Crean's kind of success wasn't good enough at Indiana. Will Miller's be?
Of course there was inconsistency that accompanied Crean's winning. The Hoosiers were just two wins above .500 this season, the same thing that was true a season after Indiana earned a No. 1 seed in the 2013 NCAA tournament. The two winningest seasons during Crean's tenure were followed by years in which Indiana didn't make the NCAA tournament. Not the kind of trajectory a program expecting a national championship wants to see, hence his firing.
But that goes to show how tough the task is in Bloomington, not necessarily when it comes to building a winner but when it comes to pleasing the folks in this basketball-loving state.
That's Miller's job now, and there likely won't be too long of a honeymoon period. Miller won at the lower levels of college basketball, winning 102 games over the past four seasons, but the Big Ten is a different animal. Another former Matta assistant, John Groce, found that out over his five seasons at Illinois. After getting hired off a Sweet Sixteen run at Ohio, Groce made the NCAA tournament just once in his five seasons in Champaign, the reason for the Big Ten's other coaching change this offseason.
Miller comes to Indiana with a better resume than Groce brought to Illinois — the A-10 is a much better league on an annual basis than the MAC, and Miller did more consistent winning over a longer stretch — but with a similar challenge ahead of him. Illini fans soured on Groce relatively quick, with questions about his job status lingering for a couple of years before he was fired earlier this month. Certainly Crean was never free from questions about his job status during his time in Bloomington, not even getting them to go away with a Big Ten championship last season. Will Hoosier fans treat Miller any differently if a deep tournament run doesn't come in one of Miller's first few seasons?
Of course, that all comes with the territory of being a college basketball coach, and Miller knows that well from his time as a major-conference assistant and with his brother the head coach at Arizona. But now he has to live it every day.
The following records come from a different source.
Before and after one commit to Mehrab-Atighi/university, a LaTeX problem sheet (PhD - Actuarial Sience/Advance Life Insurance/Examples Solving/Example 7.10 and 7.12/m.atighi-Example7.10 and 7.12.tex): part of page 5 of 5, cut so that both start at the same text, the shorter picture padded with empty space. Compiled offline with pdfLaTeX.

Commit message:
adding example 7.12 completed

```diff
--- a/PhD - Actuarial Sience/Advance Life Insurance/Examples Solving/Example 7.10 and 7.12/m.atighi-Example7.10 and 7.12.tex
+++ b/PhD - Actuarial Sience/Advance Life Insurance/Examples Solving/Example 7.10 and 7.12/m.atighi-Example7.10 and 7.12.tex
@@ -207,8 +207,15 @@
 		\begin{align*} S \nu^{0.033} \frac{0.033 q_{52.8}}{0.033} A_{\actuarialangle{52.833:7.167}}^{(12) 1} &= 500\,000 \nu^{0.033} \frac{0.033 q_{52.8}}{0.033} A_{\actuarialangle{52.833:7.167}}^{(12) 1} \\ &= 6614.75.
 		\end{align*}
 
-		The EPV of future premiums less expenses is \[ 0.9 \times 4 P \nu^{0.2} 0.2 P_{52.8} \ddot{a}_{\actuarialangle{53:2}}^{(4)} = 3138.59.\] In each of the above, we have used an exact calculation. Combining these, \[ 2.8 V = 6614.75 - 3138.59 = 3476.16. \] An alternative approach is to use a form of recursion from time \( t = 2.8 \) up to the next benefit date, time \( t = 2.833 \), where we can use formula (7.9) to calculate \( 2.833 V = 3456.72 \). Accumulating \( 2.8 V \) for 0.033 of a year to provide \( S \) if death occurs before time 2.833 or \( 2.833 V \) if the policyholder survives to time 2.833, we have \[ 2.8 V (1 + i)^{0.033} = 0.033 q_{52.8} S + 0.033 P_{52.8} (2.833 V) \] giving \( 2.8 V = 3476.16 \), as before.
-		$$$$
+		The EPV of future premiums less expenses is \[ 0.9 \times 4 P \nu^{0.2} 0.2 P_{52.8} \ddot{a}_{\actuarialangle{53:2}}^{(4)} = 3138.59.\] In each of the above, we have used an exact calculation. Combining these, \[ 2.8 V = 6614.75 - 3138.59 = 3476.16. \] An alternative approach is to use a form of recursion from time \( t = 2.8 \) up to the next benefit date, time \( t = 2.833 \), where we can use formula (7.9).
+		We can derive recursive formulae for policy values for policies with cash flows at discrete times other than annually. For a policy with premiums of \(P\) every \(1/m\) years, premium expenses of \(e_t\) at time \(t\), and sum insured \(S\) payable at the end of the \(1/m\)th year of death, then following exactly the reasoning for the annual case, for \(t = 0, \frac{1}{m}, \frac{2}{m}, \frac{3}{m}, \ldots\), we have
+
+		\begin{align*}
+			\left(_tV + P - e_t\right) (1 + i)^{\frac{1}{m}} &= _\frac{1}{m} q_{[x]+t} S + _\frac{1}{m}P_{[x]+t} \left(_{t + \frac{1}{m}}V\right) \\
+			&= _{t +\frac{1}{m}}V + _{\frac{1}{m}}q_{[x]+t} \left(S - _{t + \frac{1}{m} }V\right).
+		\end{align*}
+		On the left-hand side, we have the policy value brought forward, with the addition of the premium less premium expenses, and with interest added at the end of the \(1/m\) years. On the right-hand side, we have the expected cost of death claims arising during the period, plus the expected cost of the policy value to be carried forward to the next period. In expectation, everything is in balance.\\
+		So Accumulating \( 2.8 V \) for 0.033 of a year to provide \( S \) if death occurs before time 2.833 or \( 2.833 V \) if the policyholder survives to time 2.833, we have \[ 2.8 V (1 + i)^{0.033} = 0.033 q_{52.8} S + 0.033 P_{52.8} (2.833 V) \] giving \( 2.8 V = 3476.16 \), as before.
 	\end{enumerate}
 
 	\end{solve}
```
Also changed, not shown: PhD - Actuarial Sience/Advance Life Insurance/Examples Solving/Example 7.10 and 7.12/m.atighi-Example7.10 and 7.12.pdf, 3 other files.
Miller is a great hire by Glass. It's time to find out if Indiana and its sky-high expectations make for a great landing spot for Miller.